Images in the entries are to be skipped, and everything else is to be written out exactly.
======== Material for this exercise
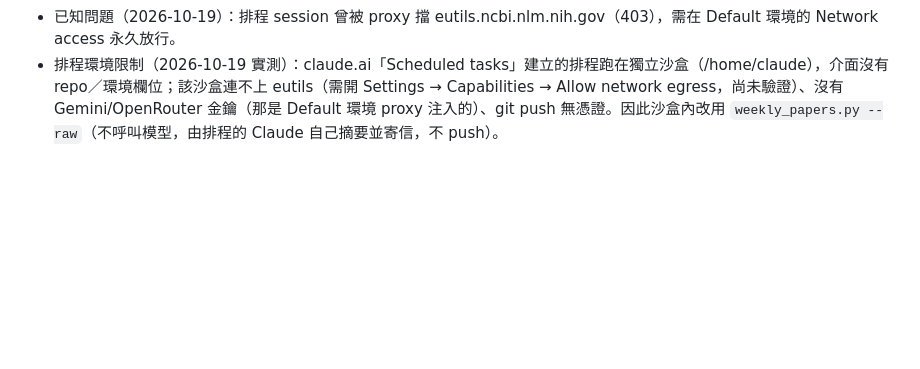
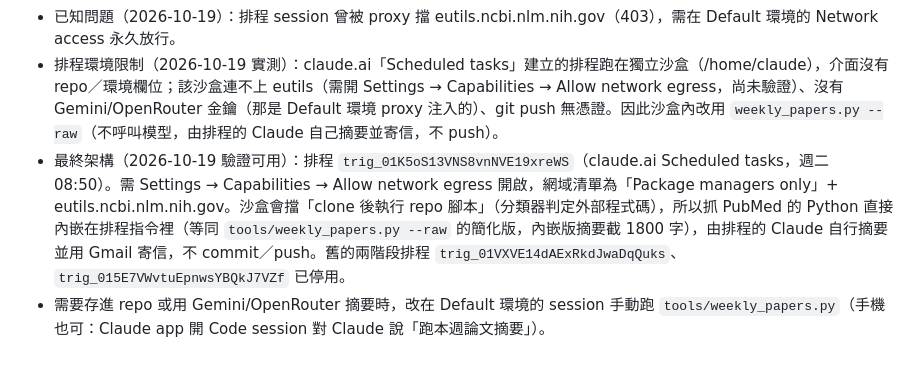
Before and after one commit to baddogmiow/urologyexam, a Markdown page: docs/BRAIN.md, the part around the change. Rendered like a GitHub page; blank space fills up the shorter version.

Commit message:
BRAIN: record final weekly digest architecture and sandbox limits
Co-Authored-By: Claude Sonnet 5.5 <noreply@anthropic.com>
Claude-Session: https://claude.ai/code/session_019D2dh9CFjfFEF6dsGLyCq7

```diff
--- a/docs/BRAIN.md
+++ b/docs/BRAIN.md
@@ -35,3 +35,5 @@
 - 失敗處理：腳本抓不到 PubMed 會印 `FAILED:` 並以非零狀態結束、不產生檔案；排程只能寄「腳本成功時印出的那個檔」，失敗就寄失敗通知，不可寄 digests/ 裡的舊檔。
 - 已知問題（2026-10-19）：排程 session 曾被 proxy 擋 eutils.ncbi.nlm.nih.gov（403），需在 Default 環境的 Network access 永久放行。
 - 排程環境限制（2026-10-19 實測）：claude.ai「Scheduled tasks」建立的排程跑在獨立沙盒（/home/claude），介面沒有 repo／環境欄位；該沙盒連不上 eutils（需開 Settings → Capabilities → Allow network egress，尚未驗證）、沒有 Gemini/OpenRouter 金鑰（那是 Default 環境 proxy 注入的）、git push 無憑證。因此沙盒內改用 `weekly_papers.py --raw`（不呼叫模型，由排程的 Claude 自己摘要並寄信，不 push）。
+- 最終架構（2026-10-19 驗證可用）：排程 `trig_01K5oS13VNS8vnNVE19xreWS`（claude.ai Scheduled tasks，週二 08:50）。需 Settings → Capabilities → Allow network egress 開啟，網域清單為「Package managers only」+ eutils.ncbi.nlm.nih.gov。沙盒會擋「clone 後執行 repo 腳本」（分類器判定外部程式碼），所以抓 PubMed 的 Python 直接內嵌在排程指令裡（等同 `tools/weekly_papers.py --raw` 的簡化版，內嵌版摘要截 1800 字），由排程的 Claude 自行摘要並用 Gmail 寄信，不 commit／push。舊的兩階段排程 `trig_01VXVE14dAExRkdJwaDqQuks`、`trig_015E7VWvtuEpnwsYBQkJ7VZf` 已停用。
+- 需要存進 repo 或用 Gemini/OpenRouter 摘要時，改在 Default 環境的 session 手動跑 `tools/weekly_papers.py`（手機也可：Claude app 開 Code session 對 Claude 說「跑本週論文摘要」）。
```
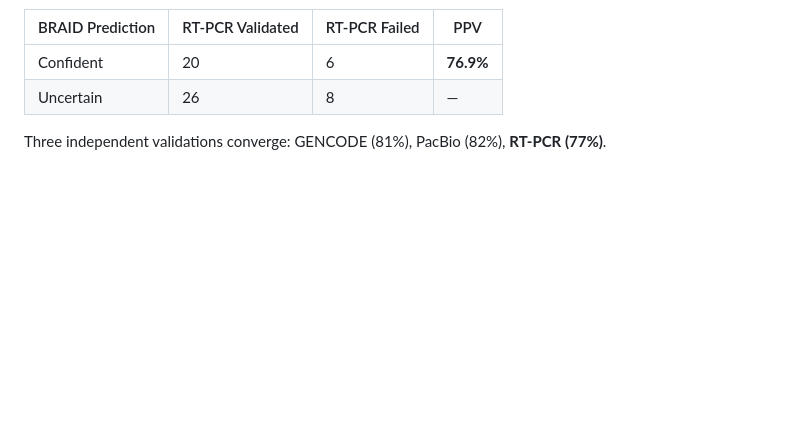
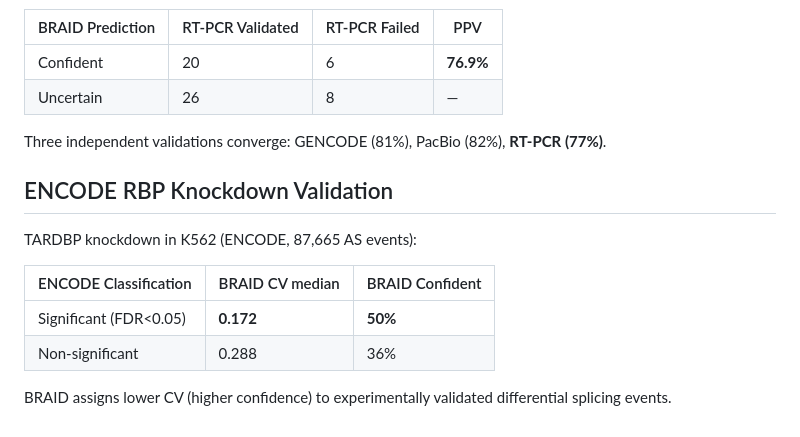
Before and after one commit to kangk1204/BRAID, a Markdown page: README.md, the part around the change. Drawn GitHub-style; blank space fills up the shorter version.

Commit message:
Add ENCODE TARDBP KD validation results

```diff
--- a/README.md
+++ b/README.md
@@ -110,3 +110,14 @@ Validated against 80 RT-PCR confirmed exon skipping events from the QKI paper (Z
 | Uncertain | 26 | 8 | — |
 
 Three independent validations converge: GENCODE (81%), PacBio (82%), **RT-PCR (77%)**.
+
+## ENCODE RBP Knockdown Validation
+
+TARDBP knockdown in K562 (ENCODE, 87,665 AS events):
+
+| ENCODE Classification | BRAID CV median | BRAID Confident |
+|----------------------|----------------|-----------------|
+| Significant (FDR<0.05) | **0.172** | **50%** |
+| Non-significant | 0.288 | 36% |
+
+BRAID assigns lower CV (higher confidence) to experimentally validated differential splicing events.
```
================
*Exercise output*
Before and after one commit to baddogmiow/urologyexam, a Markdown page: docs/BRAIN.md, the part around the change. Rendered like a GitHub page; blank space fills up the shorter version.

Commit message:
BRAIN: record final weekly digest architecture and sandbox limits
Co-Authored-By: Claude Sonnet 5.5 <noreply@anthropic.com>
Claude-Session: https://claude.ai/code/session_019D2dh9CFjfFEF6dsGLyCq7

```diff
--- a/docs/BRAIN.md
+++ b/docs/BRAIN.md
@@ -35,3 +35,5 @@
 - 失敗處理：腳本抓不到 PubMed 會印 `FAILED:` 並以非零狀態結束、不產生檔案；排程只能寄「腳本成功時印出的那個檔」，失敗就寄失敗通知，不可寄 digests/ 裡的舊檔。
 - 已知問題（2026-10-19）：排程 session 曾被 proxy 擋 eutils.ncbi.nlm.nih.gov（403），需在 Default 環境的 Network access 永久放行。
 - 排程環境限制（2026-10-19 實測）：claude.ai「Scheduled tasks」建立的排程跑在獨立沙盒（/home/claude），介面沒有 repo／環境欄位；該沙盒連不上 eutils（需開 Settings → Capabilities → Allow network egress，尚未驗證）、沒有 Gemini/OpenRouter 金鑰（那是 Default 環境 proxy 注入的）、git push 無憑證。因此沙盒內改用 `weekly_papers.py --raw`（不呼叫模型，由排程的 Claude 自己摘要並寄信，不 push）。
+- 最終架構（2026-10-19 驗證可用）：排程 `trig_01K5oS13VNS8vnNVE19xreWS`（claude.ai Scheduled tasks，週二 08:50）。需 Settings → Capabilities → Allow network egress 開啟，網域清單為「Package managers only」+ eutils.ncbi.nlm.nih.gov。沙盒會擋「clone 後執行 repo 腳本」（分類器判定外部程式碼），所以抓 PubMed 的 Python 直接內嵌在排程指令裡（等同 `tools/weekly_papers.py --raw` 的簡化版，內嵌版摘要截 1800 字），由排程的 Claude 自行摘要並用 Gmail 寄信，不 commit／push。舊的兩階段排程 `trig_01VXVE14dAExRkdJwaDqQuks`、`trig_015E7VWvtuEpnwsYBQkJ7VZf` 已停用。
+- 需要存進 repo 或用 Gemini/OpenRouter 摘要時，改在 Default 環境的 session 手動跑 `tools/weekly_papers.py`（手機也可：Claude app 開 Code session 對 Claude 說「跑本週論文摘要」）。
```
Before and after one commit to kangk1204/BRAID, a Markdown page: README.md, the part around the change. Drawn GitHub-style; blank space fills up the shorter version.

Commit message:
Add ENCODE TARDBP KD validation results

```diff
--- a/README.md
+++ b/README.md
@@ -110,3 +110,14 @@ Validated against 80 RT-PCR confirmed exon skipping events from the QKI paper (Z
 | Uncertain | 26 | 8 | — |
 
 Three independent validations converge: GENCODE (81%), PacBio (82%), **RT-PCR (77%)**.
+
+## ENCODE RBP Knockdown Validation
+
+TARDBP knockdown in K562 (ENCODE, 87,665 AS events):
+
+| ENCODE Classification | BRAID CV median | BRAID Confident |
+|----------------------|----------------|-----------------|
+| Significant (FDR<0.05) | **0.172** | **50%** |
+| Non-significant | 0.288 | 36% |
+
+BRAID assigns lower CV (higher confidence) to experimentally validated differential splicing events.
```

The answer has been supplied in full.